    fishon

  • Lynn

    Fishon,

    Thanks very much for your answers. I feel like I know you a little better now.

    You grew up atheist and became a Christian. I grew up Christian and became agnostic.

    I’d encourage you to watch some atheists on youtube. Lots of good debates, etc. on there. When I first started openly questioning things, I was given a few apologetic books to read, and I did read them. Some were not impressive; some made some good points that I couldn’t really disagree with.

    Then I read lots of atheist books. The parts that weren’t totally over my head made sense to me.

    Now I think I’m ready to read an apologetic book again to see how it strikes me. Stroebel was one I read and wasn’t impressed. Also not impressed with the pastor in NYC-can’t remember his name. Might try Zacharias.

    I think it’s harder to learn in-depth on either side if you don’t enjoy reading. I love to read. But youtube helps alot.

    I think what frustrates atheists/agnostics is when Christians give some pat answer and haven’t studied the issue very much.

    Thanks again.

  • fishon

    Lynn,
    You might google Ravi Zacharias. He is Indian [India]. He is an intellectual. He also has a place where you can her him speak. Google: Let my people think and go down to where it says “Let My People Think, Ravi Zacharias, Christian Radio Ministry …” and you can listen to him. I think you might like him. And read his story. Facinating life.
    fishon

  • Tiggy

    Oh, thanks Fishon, that was the name someone mentioned to me a while ago, but I couldn’t remember it. I love Indian people and usually relate well to Indian intellectuals as I’m kind of an Eastern thinker by nature.

  • NathanL

    Lynn, Zacharias is good as an apologist but if you’re REALLY serious about learning Christian intellectual renderings of the faith with an eye towards apologetics, then I suggest you read atheistic books, note the common objections, and read proper, indepth theological and philosophical works on the topics by Christian thinkers.

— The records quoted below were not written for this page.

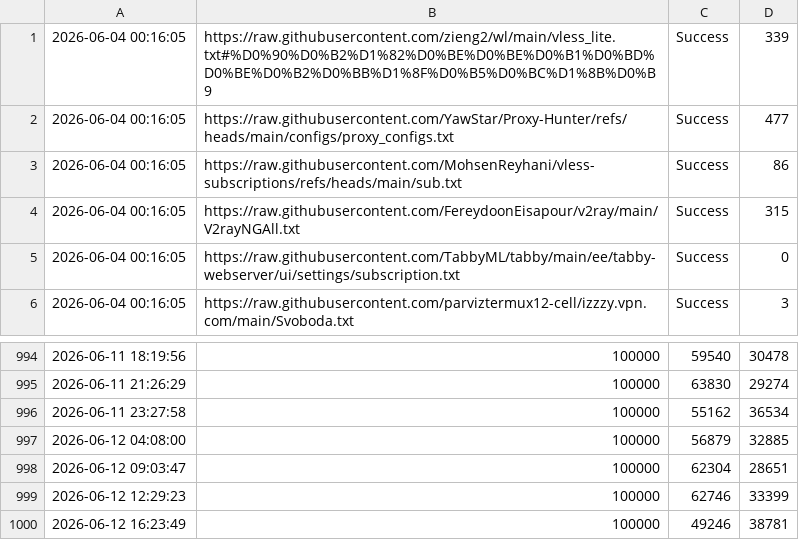
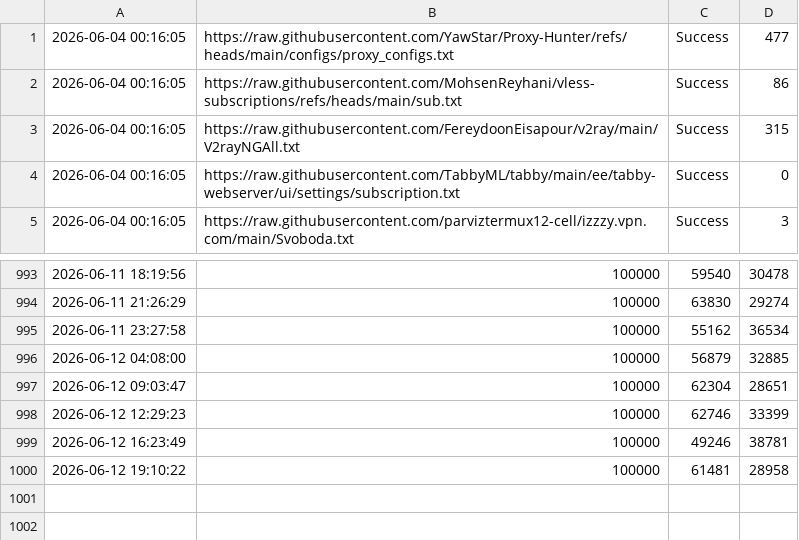
Before and after one commit to YaltaVPN/Rashirinaya_Podpidka, a CSV file: log.csv, drawn as a sheet; only a part is shown, gaps mark what is left out.

```diff
--- a/log.csv
+++ b/log.csv
@@ -1,2 +1 @@
-2026-06-04 00:16:05,https://raw.githubusercontent.com/zieng2/wl/main/vless_lite.txt#%D0%90%D0%B2%D1%82%D0%BE%D0%BE%D0%B1%D0%BD%D0%BE%D0%B2%D0%BB%D1%8F%D0%B5%D0%BC%D1%8B%D0%B9,Success,339
 2026-06-04 00:16:05,https://raw.githubusercontent.com/YawStar/Proxy-Hunter/refs/heads/main/configs/proxy_configs.txt,Success,477
@@ -1000 +999,2 @@
 2026-06-12 16:23:49,100000,49246,38781
+2026-06-12 19:10:22,100000,61481,28958
```
Also changed, not shown: 1 other file.
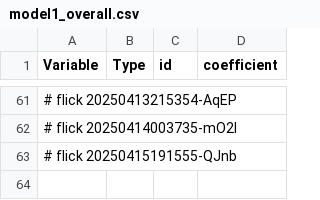
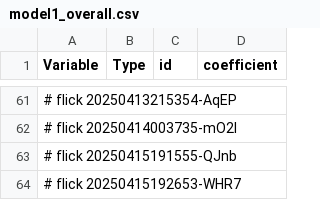
Before and after one commit to abikesa/shell-hologram, a CSV file: kitabo/ensi/ukubona/donorcase/test3/assets/csv/model1_overall.csv, drawn as a sheet; only a part is shown, gaps mark what is left out; the diff names each change by its address in the sheet, - before the commit and + after, or states it on an @@ line.

Commit message:
kitabo/ensi/ukubona/donorcase/test3/assets/csv/model1_overall.csv

```diff
--- a/kitabo/ensi/ukubona/donorcase/test3/assets/csv/model1_overall.csv
+++ b/kitabo/ensi/ukubona/donorcase/test3/assets/csv/model1_overall.csv
+row 64: # flick 20250415192653-WHR7
```
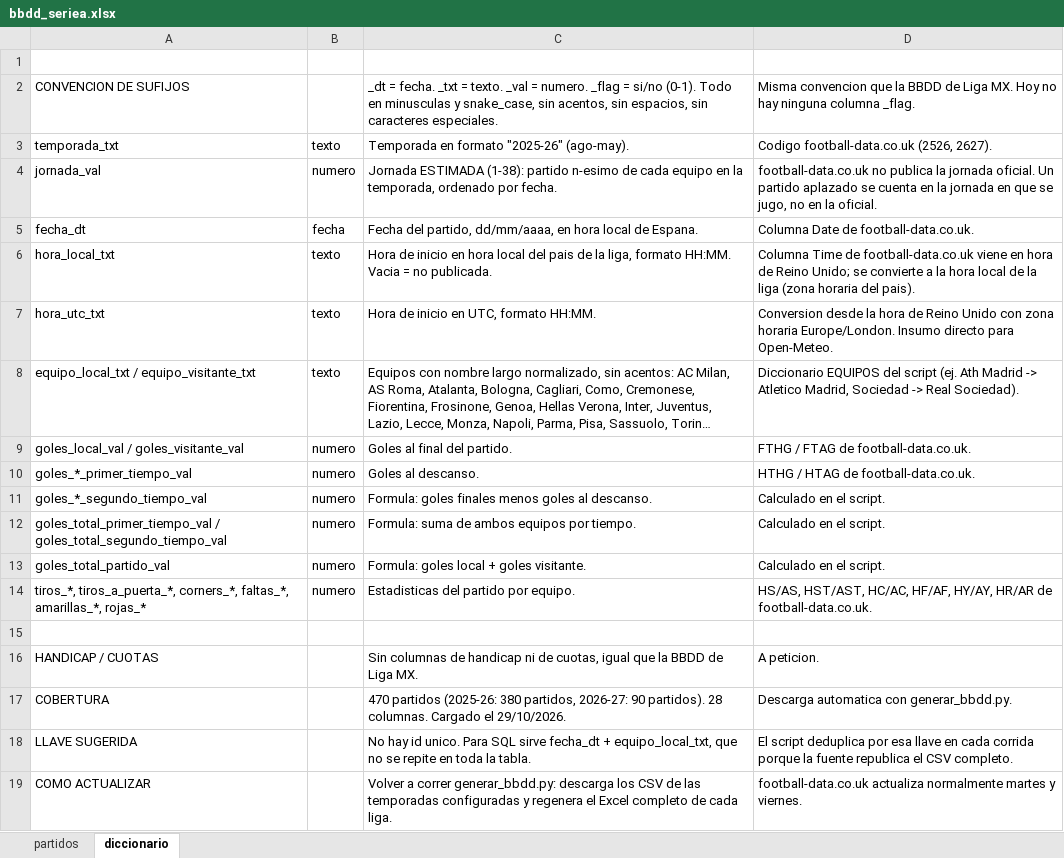
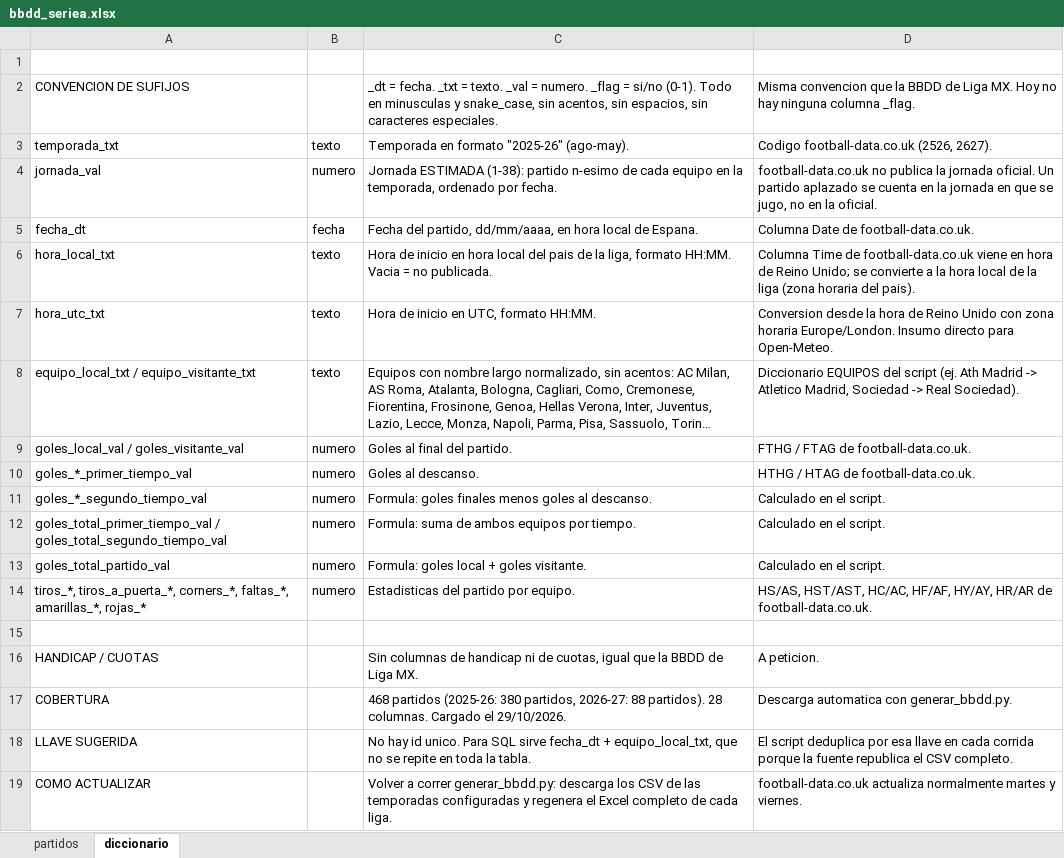
Before and after one commit to Erixfer98/laliga-modelo, an Excel workbook: datos/bbdd_seriea.xlsx, sheet diccionario, drawn as a sheet; long unchanged cells end in …; values as stored, in another font and other column widths than the file's, no borders; the diff names each change by its address in the sheet, - before the commit and + after, or states it on an @@ line.

```diff
--- a/datos/bbdd_seriea.xlsx (sheet diccionario)
+++ b/datos/bbdd_seriea.xlsx (sheet diccionario)
-C17 (definicion): 470 partidos (2025-26: 380 partidos, 2026-27: 90 partidos). 28…
+C17 (definicion): 468 partidos (2025-26: 380 partidos, 2026-27: 88 partidos). 28…
```
Also changed, not shown: sheet partidos, datos/bbdd_champions.xlsx, datos/bbdd_europa.xlsx, 10 other files.
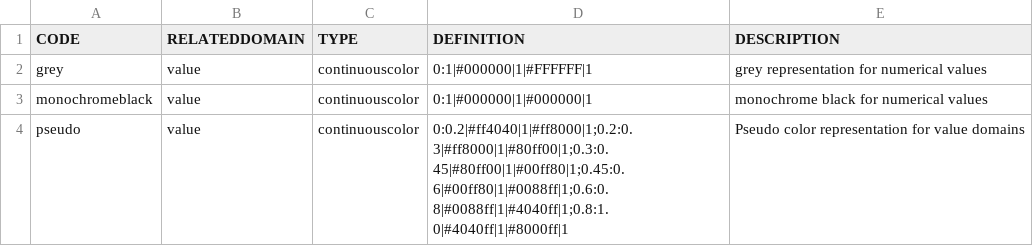
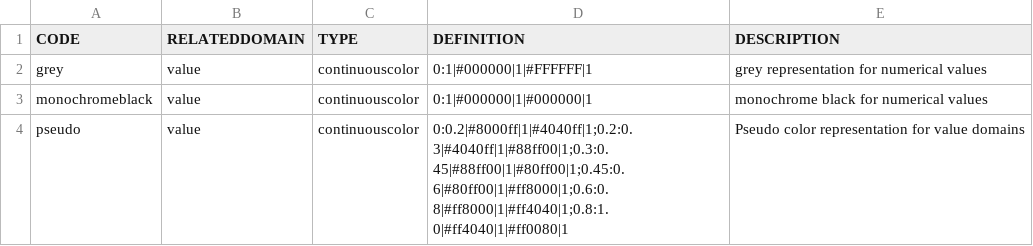
Before and after one commit to 52North/IlwisCore, a CSV file: core/resources/representations.csv, drawn as a sheet.

Commit message:
corrected implementation of pseudo

```diff
--- a/core/resources/representations.csv
+++ b/core/resources/representations.csv
@@ -3,2 +3,2 @@ grey,value,continuouscolor,0:1|#000000|1|#FFFFFF|1,grey representation for numer
 monochromeblack,value,continuouscolor,0:1|#000000|1|#000000|1,monochrome black for numerical values
-pseudo,value,continuouscolor,0:0.2|#ff4040|1|#ff8000|1;0.2:0.3|#ff8000|1|#80ff00|1;0.3:0.45|#80ff00|1|#00ff80|1;0.45:0.6|#00ff80|1|#0088ff|1;0.6:0.8|#0088ff|1|#4040ff|1;0.8:1.0|#4040ff|1|#8000ff|1,Pseudo color representation for value domains
+pseudo,value,continuouscolor,0:0.2|#8000ff|1|#4040ff|1;0.2:0.3|#4040ff|1|#88ff00|1;0.3:0.45|#88ff00|1|#80ff00|1;0.45:0.6|#80ff00|1|#ff8000|1;0.6:0.8|#ff8000|1|#ff4040|1;0.8:1.0|#ff4040|1|#ff0080|1,Pseudo color representation for value domains
```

    For example, a common polemic by the atheist is the argument from evil, logical and evidential. For the atheist side, you have every Tom, Dick and Harry with a blog talking about this, but for its modern defenders I’d examine J.L. Mackie (logical) and William Rowe (evidential). However, for the Christian defence you would examine Alvin Plantinga (logical) and, perhaps more unusually, Moltmann and Luther (evidential).

    My point is that the best Christian apologetics is not done in apologetics books, but in usually non-polemical or a-polemical texts of Christian theology. There are Christian responses to William Rowe, for example, but I find by far the best response was made unconsciously by Martin Luther in his theologia crucis and his notion of God crucified. For me, there’s no better apologetic and the best atheist arguments for the evidential PoE crumble, for me anyway, against this sort of theology.

    But that’s an illustration. Again, good apologetics is found in good theology. Identify a topic and read up about it. You’ll have to do some work, but I promise that you’ll find it infinitely more rewarding than if you lump for the apologist first in sight (i’d hazard a guess and say that’s why you didn’t much appreciate Strobel).

  • Quester

    Nathan, I’ve read Plantinga’s free will defence; has he written anything else that addresses the problem of evil?


CLOSE | X

HIDE | X